Records drawn from a dataset
● ● ● ●

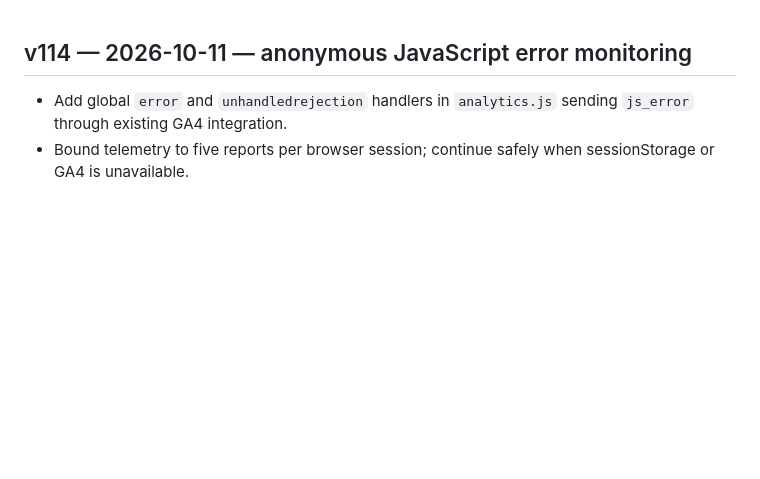
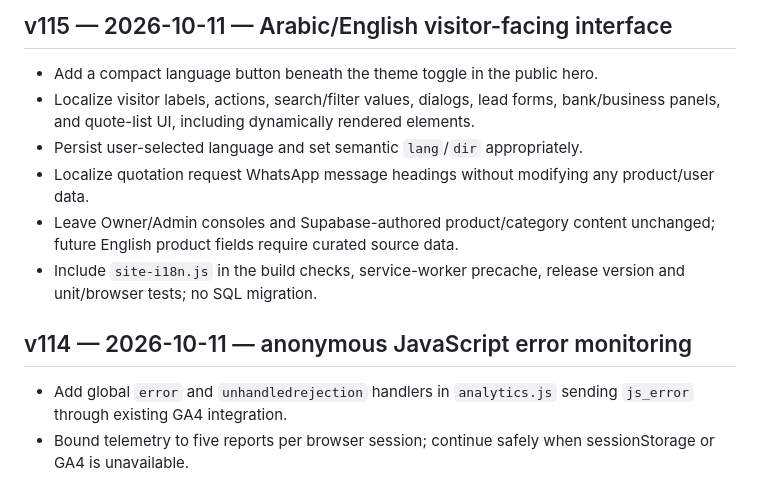
Before and after one commit to Basair-Alkhalij/Flower-light, a Markdown page: CHANGELOG.md, the part around the change. GitHub-like rendering; blank space fills up the shorter version.

Commit message:
v115: test and document bilingual public interface

```diff
--- a/CHANGELOG.md
+++ b/CHANGELOG.md
@@ -1,3 +1,12 @@
+## v115 — 2026-10-11 — Arabic/English visitor-facing interface
+
+- Add a compact language button beneath the theme toggle in the public hero.
+- Localize visitor labels, actions, search/filter values, dialogs, lead forms, bank/business panels, and quote-list UI, including dynamically rendered elements.
+- Persist user-selected language and set semantic `lang`/`dir` appropriately.
+- Localize quotation request WhatsApp message headings without modifying any product/user data.
+- Leave Owner/Admin consoles and Supabase-authored product/category content unchanged; future English product fields require curated source data.
+- Include `site-i18n.js` in the build checks, service-worker precache, release version and unit/browser tests; no SQL migration.
+
 ## v114 — 2026-10-11 — anonymous JavaScript error monitoring
 
 - Add global `error` and `unhandledrejection` handlers in `analytics.js` sending `js_error` through existing GA4 integration.
```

● ● ● ●

* _WORK TO BE COMPLETED_
Search the records for the word "CHANGELOG", then list every line that has it.

* _ANSWER SECTION_
Before and after one commit to Basair-Alkhalij/Flower-light, a Markdown page: CHANGELOG.md, the part around the change. GitHub-like rendering; blank space fills up the shorter version.
--- a/CHANGELOG.md
+++ b/CHANGELOG.md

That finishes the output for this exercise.